[Opening INPUT FOR THIS TASK section]

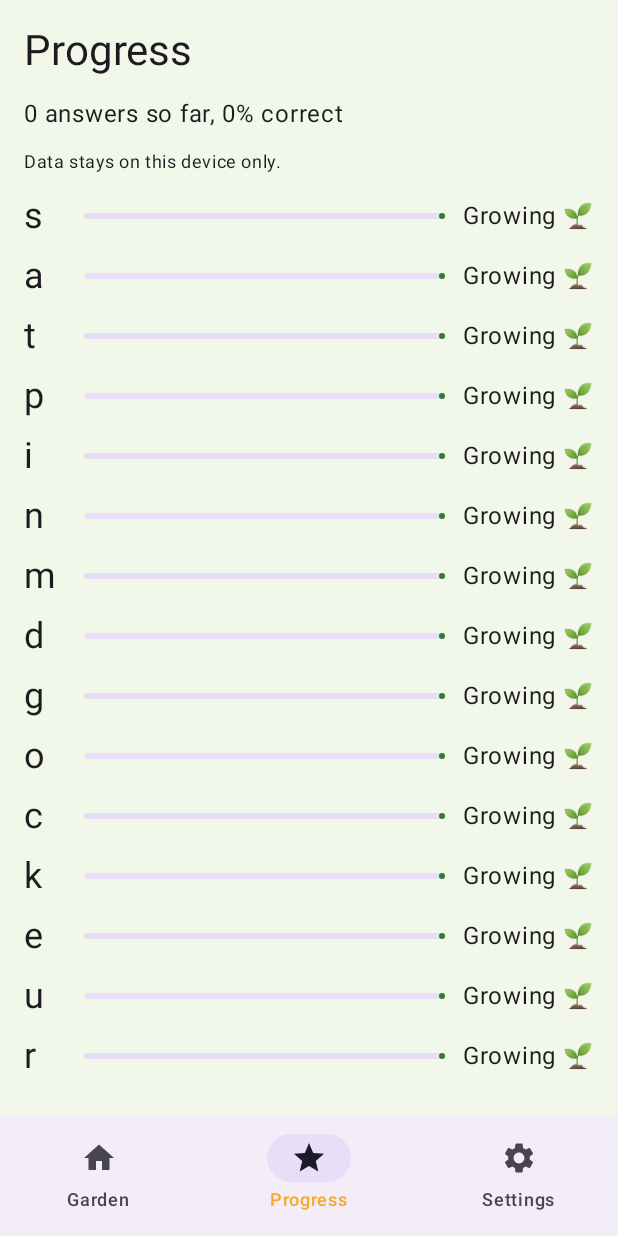
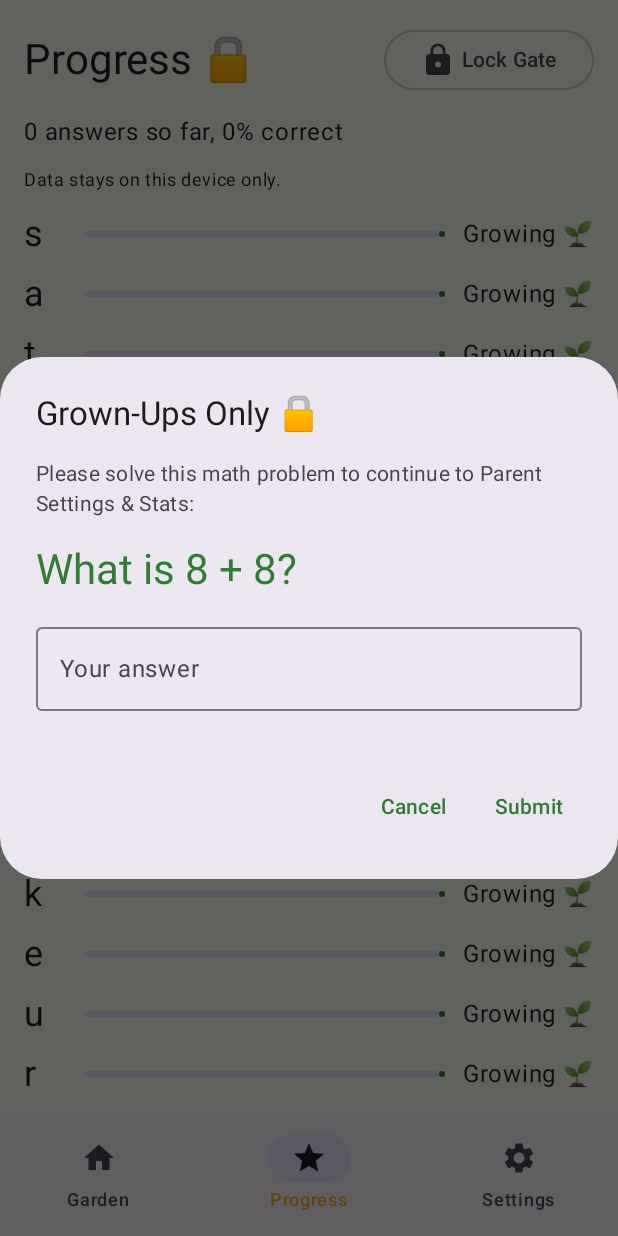
Before and after one commit to wintwah-lwin/phonicsgarden, an Android app built with Jetpack Compose: the StatsScreen screen opened through its navigation route, item 2 of the bottom bar chosen, on a phone screen of 412 x 824 dp. Run offline under Robolectric (Android 15) with nearby library versions, the phone set to English and light mode, and no system bars; our stand-ins replace Dagger/Hilt's generated code, Room's generated code.

Commit message:
Step 2: Implement Parent Gate for Settings and Progress screens

```diff
--- /dev/null
+++ b/app/src/main/java/com/example/phonicsgarden/engine/ParentGateValidator.kt
@@ -0,0 +1,28 @@
+package com.example.phonicsgarden.engine
+
+import kotlin.random.Random
+
+/**
+ * Generates simple math questions for adult verification (Parent Gate)
+ * to ensure young children cannot change settings or view statistics.
+ */
+data class MathQuestion(
+    val num1: Int,
+    val num2: Int,
+    val answer: Int
+) {
+    val prompt: String get() = "What is $num1 + $num2?"
+}
+
+object ParentGateValidator {
+    fun generateQuestion(random: Random = Random): MathQuestion {
+        val a = random.nextInt(3, 10)
+        val b = random.nextInt(4, 10)
+        return MathQuestion(a, b, a + b)
+    }
+
+    fun validateAnswer(input: String, expectedAnswer: Int): Boolean {
+        val parsed = input.trim().toIntOrNull()
+        return parsed != null && parsed == expectedAnswer
+    }
+}
--- a/app/src/main/java/com/example/phonicsgarden/ui/navigation/AppNavHost.kt
+++ b/app/src/main/java/com/example/phonicsgarden/ui/navigation/AppNavHost.kt
@@ -21,6 +21,10 @@ import androidx.navigation.compose.currentBackStackEntryAsState
 import androidx.navigation.compose.rememberNavController
 import androidx.navigation.toRoute
 import androidx.navigation.NavDestination.Companion.hasRoute
+import androidx.compose.runtime.mutableStateOf
+import androidx.compose.runtime.remember
+import androidx.compose.runtime.setValue
+import com.example.phonicsgarden.ui.parentgate.ParentGateDialog
 import com.example.phonicsgarden.ui.games.bubble.BubblePopScreen
 import com.example.phonicsgarden.ui.games.monster.FeedMonsterScreen
 import com.example.phonicsgarden.ui.games.tracing.TracingScreen
@@ -42,6 +46,9 @@ fun AppNavHost() {
     val backStackEntry by navController.currentBackStackEntryAsState()
     val destination = backStackEntry?.destination
 
+    var isParentUnlocked by remember { mutableStateOf(false) }
+    var pendingRoute by remember { mutableStateOf<Any?>(null) }
+
     val items = listOf(
         TopLevelItem("Garden", Landing, Icons.Default.Home, destination?.hasRoute<Landing>() == true),
         TopLevelItem("Progress", Stats, Icons.Default.Star, destination?.hasRoute<Stats>() == true),
@@ -49,6 +56,29 @@ fun AppNavHost() {
     )
     // Bottom bar only on top-level screens; games use the full screen.
     val showBottomBar = items.any { it.selected }
+
+    fun navigateToRoute(route: Any) {
+        navController.navigate(route) {
+            popUpTo(navController.graph.findStartDestination().id) {
+                saveState = true
+            }
+            launchSingleTop = true
+            restoreState = true
+        }
+    }
+
+    pendingRoute?.let { targetRoute ->
+        ParentGateDialog(
+            onSuccess = {
+                pendingRoute = null
+                isParentUnlocked = true
+                navigateToRoute(targetRoute)
+            },
+            onDismiss = {
+                pendingRoute = null
+            }
+        )
+    }
 
     Scaffold(
         bottomBar = {
@@ -58,12 +88,11 @@ fun AppNavHost() {
                         NavigationBarItem(
                             selected = item.selected,
                             onClick = {
-                                navController.navigate(item.route) {
-                                    popUpTo(navController.graph.findStartDestination().id) {
-                                        saveState = true
-                                    }
-                                    launchSingleTop = true
-                                    restoreState = true
+                                val isProtected = item.route is Stats || item.route is Settings
+                                if (isProtected && !isParentUnlocked) {
+                                    pendingRoute = item.route
+                                } else {
+                                    navigateToRoute(item.route)
                                 }
                             },
                             icon = { Icon(item.icon, contentDescription = null) },
@@ -121,8 +150,18 @@ fun AppNavHost() {
                     onDone = { navController.popBackStack<Landing>(inclusive = false) }
                 )
             }
-            composable<Stats> { StatsScreen() }
-            composable<Settings> { SettingsScreen() }
+            composable<Stats> {
+                StatsScreen(onLock = {
+                    isParentUnlocked = false
+                    navController.popBackStack<Landing>(inclusive = false)
+                })
+            }
+            composable<Settings> {
+                SettingsScreen(onLock = {
+                    isParentUnlocked = false
+                    navController.popBackStack<Landing>(inclusive = false)
+                })
+            }
         }
     }
 }
--- /dev/null
+++ b/app/src/main/java/com/example/phonicsgarden/ui/parentgate/ParentGateDialog.kt
@@ -0,0 +1,102 @@
+package com.example.phonicsgarden.ui.parentgate
+
+import androidx.compose.foundation.layout.Column
+import androidx.compose.foundation.layout.Spacer
+import androidx.compose.foundation.layout.fillMaxWidth
+import androidx.compose.foundation.layout.height
+import androidx.compose.foundation.text.KeyboardActions
+import androidx.compose.foundation.text.KeyboardOptions
+import androidx.compose.material3.AlertDialog
+import androidx.compose.material3.MaterialTheme
+import androidx.compose.material3.OutlinedTextField
+import androidx.compose.material3.Text
+import androidx.compose.material3.TextButton
+import androidx.compose.runtime.Composable
+import androidx.compose.runtime.getValue
+import androidx.compose.runtime.mutableStateOf
+import androidx.compose.runtime.remember
+import androidx.compose.runtime.setValue
+import androidx.compose.ui.Alignment
+import androidx.compose.ui.Modifier
+import androidx.compose.ui.text.input.ImeAction
+import androidx.compose.ui.text.input.KeyboardType
+import androidx.compose.ui.unit.dp
+import com.example.phonicsgarden.engine.ParentGateValidator
+
+@Composable
+fun ParentGateDialog(
+    onSuccess: () -> Unit,
+    onDismiss: () -> Unit
+) {
+    val question = remember { ParentGateValidator.generateQuestion() }
+    var answerText by remember { mutableStateOf("") }
+    var showError by remember { mutableStateOf(false) }
+
+    fun submit() {
+        if (ParentGateValidator.validateAnswer(answerText, question.answer)) {
+            showError = false
+            onSuccess()
+        } else {
+            showError = true
+            answerText = ""
+        }
+    }
+
+    AlertDialog(
+        onDismissRequest = onDismiss,
+        title = {
+            Text("Grown-Ups Only 🔒", style = MaterialTheme.typography.titleLarge)
+        },
+        text = {
+            Column(horizontalAlignment = Alignment.Start) {
+                Text(
+                    "Please solve this math problem to continue to Parent Settings & Stats:",
+                    style = MaterialTheme.typography.bodyMedium
+                )
+                Spacer(modifier = Modifier.height(16.dp))
+                Text(
+                    question.prompt,
+                    style = MaterialTheme.typography.headlineMedium,
+                    color = MaterialTheme.colorScheme.primary
+                )
+                Spacer(modifier = Modifier.height(12.dp))
+                OutlinedTextField(
+                    value = answerText,
+                    onValueChange = {
+                        answerText = it
+                        showError = false
+                    },
+                    label = { Text("Your answer") },
+                    singleLine = true,
+                    isError = showError,
+                    supportingText = {
+                        if (showError) {
+                            Text(
+                                "Incorrect answer. Please try again.",
+                                color = MaterialTheme.colorScheme.error
+                            )
+                        }
+                    },
+                    keyboardOptions = KeyboardOptions(
+                        keyboardType = KeyboardType.Number,
+                        imeAction = ImeAction.Done
+                    ),
+                    keyboardActions = KeyboardActions(
+                        onDone = { submit() }
+                    ),
+                    modifier = Modifier.fillMaxWidth()
+                )
+            }
+        },
+        confirmButton = {
+            TextButton(onClick = { submit() }) {
+                Text("Submit")
+            }
+        },
+        dismissButton = {
+            TextButton(onClick = onDismiss) {
+                Text("Cancel")
+            }
+        }
+    )
+}
--- a/app/src/main/java/com/example/phonicsgarden/ui/stats/StatsScreen.kt
+++ b/app/src/main/java/com/example/phonicsgarden/ui/stats/StatsScreen.kt
@@ -10,8 +10,12 @@ import androidx.compose.foundation.layout.padding
 import androidx.compose.foundation.layout.width
 import androidx.compose.foundation.lazy.LazyColumn
 import androidx.compose.foundation.lazy.items
+import androidx.compose.material.icons.Icons
+import androidx.compose.material.icons.filled.Lock
+import androidx.compose.material3.Icon
 import androidx.compose.material3.LinearProgressIndicator
 import androidx.compose.material3.MaterialTheme
+import androidx.compose.material3.OutlinedButton
 import androidx.compose.material3.Text
 import androidx.compose.runtime.Composable
 import androidx.compose.runtime.getValue
@@ -22,14 +26,28 @@ import androidx.hilt.navigation.compose.hiltViewModel
 import androidx.lifecycle.compose.collectAsStateWithLifecycle
 import com.example.phonicsgarden.engine.MasteryScheduler
 
-// TODO: put this screen behind a simple parent gate (it is aimed at adults).
+/** Adult/Parent statistics screen protected by Parent Gate. */
 @Composable
-fun StatsScreen(viewModel: StatsViewModel = hiltViewModel()) {
+fun StatsScreen(
+    onLock: () -> Unit = {},
+    viewModel: StatsViewModel = hiltViewModel()
+) {
     val state by viewModel.state.collectAsStateWithLifecycle()
     val accuracy = if (state.totalAttempts == 0) 0 else state.correctAttempts * 100 / state.totalAttempts
 
     Column(Modifier.fillMaxSize().padding(16.dp), verticalArrangement = Arrangement.spacedBy(12.dp)) {
-        Text("Progress", style = MaterialTheme.typography.headlineMedium)
+        Row(
+            modifier = Modifier.fillMaxWidth(),
+            horizontalArrangement = Arrangement.SpaceBetween,
+            verticalAlignment = Alignment.CenterVertically
+        ) {
+            Text("Progress 🔒", style = MaterialTheme.typography.headlineMedium)
+            OutlinedButton(onClick = onLock) {
+                Icon(Icons.Default.Lock, contentDescription = null)
+                Spacer(Modifier.width(4.dp))
+                Text("Lock Gate")
+            }
+        }
         Text("${state.totalAttempts} answers so far, $accuracy% correct")
         Text("Data stays on this device only.", style = MaterialTheme.typography.bodySmall)
 
--- a/gradle/libs.versions.toml
+++ b/gradle/libs.versions.toml
@@ -1,5 +1,5 @@
 [versions]
-agp = "8.7.3"
+agp = "8.13.2"
 kotlin = "2.0.21"
 ksp = "2.0.21-1.0.28"
 hilt = "2.52"
--- a/settings.gradle.kts
+++ b/settings.gradle.kts
@@ -4,6 +4,9 @@ pluginManagement {
         mavenCentral()
         gradlePluginPortal()
     }
+}
+plugins {
+    id("org.gradle.toolchains.foojay-resolver-convention") version "0.10.0"
 }
 dependencyResolutionManagement {
     repositoriesMode.set(RepositoriesMode.FAIL_ON_PROJECT_REPOS)
```
Also changed, not shown: app/src/main/java/com/example/phonicsgarden/ui/settings/SettingsScreen.kt (+23 -3 lines), gradle/wrapper/gradle-wrapper.properties, 3 other files.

[Closing INPUT FOR THIS TASK section]

◆ WORK ITEM: In the entries above, some lines may contain the string "showError"; report how many, without additional comment.

◆ WRITTEN SOLUTION: 6